Although the American dream used to involve a white picket fence and a nice-sized home, some are opting for a pocket-sized alternative. As many people look to simplify their lives and rethink their priorities, living in a dramatically smaller home is appealing to an increasing segment of the population. After all, how much space do we truly need to be happy?
What is a tiny home?
They range anywhere from 70 to 400 square feet, according to the American Tiny Home Association, and most are designed for year-round living.
These miniature houses provide all the necessary elements of a home in a very small footprint, thus making extremely efficient use of space. Many are insulated, and they often contain customized features, such as granite counters and spacious yards. Tiny homes include all the typical spaces as a traditional home: kitchen, sleeping area, living room, an eating area, and storage — just trimmed way down to a really compact size.
Some are located in cities and urban landscapes while others are in remote areas. There are even tiny home communities that create neighborhoods with these small-scale houses.

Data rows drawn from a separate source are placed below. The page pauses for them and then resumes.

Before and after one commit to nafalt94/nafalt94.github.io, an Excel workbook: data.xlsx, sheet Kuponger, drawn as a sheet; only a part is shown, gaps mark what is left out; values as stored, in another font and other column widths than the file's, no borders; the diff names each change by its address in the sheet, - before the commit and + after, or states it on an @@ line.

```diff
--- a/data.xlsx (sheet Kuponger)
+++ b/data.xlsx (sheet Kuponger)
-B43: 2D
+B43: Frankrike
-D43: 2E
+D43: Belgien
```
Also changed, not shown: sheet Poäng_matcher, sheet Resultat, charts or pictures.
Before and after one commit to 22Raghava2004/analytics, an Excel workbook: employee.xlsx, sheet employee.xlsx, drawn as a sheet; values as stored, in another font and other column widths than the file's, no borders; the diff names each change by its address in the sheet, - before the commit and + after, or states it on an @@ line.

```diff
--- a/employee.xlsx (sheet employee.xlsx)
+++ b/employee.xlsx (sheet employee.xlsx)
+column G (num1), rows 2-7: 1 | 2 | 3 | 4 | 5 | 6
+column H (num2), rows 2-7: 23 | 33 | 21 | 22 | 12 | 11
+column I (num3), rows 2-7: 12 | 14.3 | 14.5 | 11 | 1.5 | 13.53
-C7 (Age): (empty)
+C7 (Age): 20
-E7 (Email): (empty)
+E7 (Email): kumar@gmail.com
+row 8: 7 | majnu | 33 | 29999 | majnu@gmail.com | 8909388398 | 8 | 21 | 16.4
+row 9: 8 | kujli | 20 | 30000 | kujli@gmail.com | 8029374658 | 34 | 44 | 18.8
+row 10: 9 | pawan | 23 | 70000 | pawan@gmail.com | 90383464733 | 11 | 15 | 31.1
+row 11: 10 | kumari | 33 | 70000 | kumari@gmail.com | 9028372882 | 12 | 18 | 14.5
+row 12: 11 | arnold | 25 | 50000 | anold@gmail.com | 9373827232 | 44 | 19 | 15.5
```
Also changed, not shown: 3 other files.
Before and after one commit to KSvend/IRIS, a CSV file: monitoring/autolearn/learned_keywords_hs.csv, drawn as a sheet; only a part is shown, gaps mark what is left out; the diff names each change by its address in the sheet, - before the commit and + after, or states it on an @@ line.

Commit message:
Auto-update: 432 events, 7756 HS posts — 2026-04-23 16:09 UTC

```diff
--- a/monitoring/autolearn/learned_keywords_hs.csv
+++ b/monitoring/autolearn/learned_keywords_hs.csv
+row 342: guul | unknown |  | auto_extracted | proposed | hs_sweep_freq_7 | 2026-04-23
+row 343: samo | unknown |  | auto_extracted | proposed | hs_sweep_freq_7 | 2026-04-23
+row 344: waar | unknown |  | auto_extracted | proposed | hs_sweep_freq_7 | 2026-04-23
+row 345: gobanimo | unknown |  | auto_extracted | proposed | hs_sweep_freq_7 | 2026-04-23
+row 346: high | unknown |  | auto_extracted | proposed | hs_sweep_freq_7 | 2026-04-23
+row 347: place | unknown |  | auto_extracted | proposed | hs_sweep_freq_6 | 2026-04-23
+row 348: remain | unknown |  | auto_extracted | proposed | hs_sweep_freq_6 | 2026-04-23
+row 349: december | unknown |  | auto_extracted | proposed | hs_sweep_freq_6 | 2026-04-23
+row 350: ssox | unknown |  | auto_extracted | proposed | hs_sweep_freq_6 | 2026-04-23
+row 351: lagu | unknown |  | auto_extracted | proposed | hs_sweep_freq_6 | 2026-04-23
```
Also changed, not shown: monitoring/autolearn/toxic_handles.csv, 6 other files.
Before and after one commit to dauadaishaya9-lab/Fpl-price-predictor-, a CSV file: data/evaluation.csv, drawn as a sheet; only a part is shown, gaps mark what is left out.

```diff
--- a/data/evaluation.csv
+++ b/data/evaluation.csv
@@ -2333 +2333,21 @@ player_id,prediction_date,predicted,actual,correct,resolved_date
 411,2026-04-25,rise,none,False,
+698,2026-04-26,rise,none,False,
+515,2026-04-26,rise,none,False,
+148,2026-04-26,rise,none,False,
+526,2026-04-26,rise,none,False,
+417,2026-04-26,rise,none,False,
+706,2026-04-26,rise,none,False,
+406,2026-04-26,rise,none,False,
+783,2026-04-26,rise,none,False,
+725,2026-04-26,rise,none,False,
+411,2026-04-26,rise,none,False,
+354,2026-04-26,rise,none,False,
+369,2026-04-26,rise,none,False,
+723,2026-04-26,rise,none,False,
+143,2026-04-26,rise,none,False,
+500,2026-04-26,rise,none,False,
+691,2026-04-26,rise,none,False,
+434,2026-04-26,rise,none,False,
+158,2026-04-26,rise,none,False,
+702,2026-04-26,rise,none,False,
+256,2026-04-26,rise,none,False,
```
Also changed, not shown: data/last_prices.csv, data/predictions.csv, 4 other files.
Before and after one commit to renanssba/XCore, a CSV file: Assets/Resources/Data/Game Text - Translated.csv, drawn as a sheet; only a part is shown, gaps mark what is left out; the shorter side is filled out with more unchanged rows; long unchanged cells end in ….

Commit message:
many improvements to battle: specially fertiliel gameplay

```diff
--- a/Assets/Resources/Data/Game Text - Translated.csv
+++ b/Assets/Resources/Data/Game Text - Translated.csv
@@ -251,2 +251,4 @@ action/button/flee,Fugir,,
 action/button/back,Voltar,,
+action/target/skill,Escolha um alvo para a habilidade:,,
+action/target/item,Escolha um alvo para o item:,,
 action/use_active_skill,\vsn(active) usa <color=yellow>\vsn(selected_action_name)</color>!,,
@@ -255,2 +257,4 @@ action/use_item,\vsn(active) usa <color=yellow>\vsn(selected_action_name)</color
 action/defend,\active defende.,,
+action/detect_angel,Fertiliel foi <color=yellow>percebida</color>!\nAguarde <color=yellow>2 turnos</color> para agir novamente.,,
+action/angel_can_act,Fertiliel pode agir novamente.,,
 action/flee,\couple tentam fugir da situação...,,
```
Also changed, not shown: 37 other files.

What options exist for tiny homes?
Tiny homes come in all shapes and sizes, from repurposed shipping containers to yurts, while others have timber frames. Some even come on wheels to make them more mobile or to avoid building codes or property taxes. Often, appliances from the boating or RV industry can be used, such as mini water heaters, appliances, space heaters, and plumbing fixtures. Their compact design can be perfect for a tiny abode.
In some cases, owners build their tiny homes for just several thousand dollars using salvaged materials. Some are built using prefab house kits and include high-end custom features that boost the total cost considerably. Solar panels, composting toilets, rain barrels, or a solar orientation for passive heating and cooling are optional green features that can reduce resource consumption.
Are tiny homes subject to building codes?
To ensure that your tiny home is legal, refer to local building codes, zoning guidelines, and neighborhood association rules where applicable. In general, if a house has a foundation, it needs to abide by local building codes and zoning restrictions and is subject to property taxes. When on wheels, RV guidelines may apply to tiny homes. Building codes vary but some take tiny homes into account while many do not.
To help make tiny homes a more mainstream housing option, advocates have been encouraging code changes in some areas. In Oregon, building codes were altered to allow structures under 600 feet to have sleeping lofts with ladder access. These miniature houses don’t just conserve resources, they can boost affordable housing options in an area, catching the eye of some local governments. In San Diego, the city council is exploring tiny home options to mitigate the housing crisis.
Is bigger better?
The average new home has increased in size from 1,660 square feet in 1975 to 2,620 in 2018. The average American spends more than a third of their income on housing. Tiny homes contradict the notion that bigger is better and that homeownership requires a large mortgage.
Bigger homes tend to be more expensive to own because they have higher energy bills, are more expensive to maintain, have higher property taxes, and are more work to clean and furnish. By contrast, the tiny home movement helps make homeownership available to a larger segment of the population. They are ideal for urban infill initiatives because some cities have miniature lots available that are too small for a typical home.
Is a tiny home for me?
Living small isn’t for everyone and entails a lifestyle change for many.
Because of their limited storage space, tiny homes encourage owners to limit material possessions. Keep in mind, tiny homes do not require living small, and the vast majority have easy access to the outdoors. Many tiny homes have spacious yards with outside spaces to entertain and recreate.
If a tiny home seems too drastic, perhaps a small house would suit you better. They typically range from 400 to 1,000 square feet, offering many of the same benefits but on a smaller scale.
This article was originally published on October 2, 2020.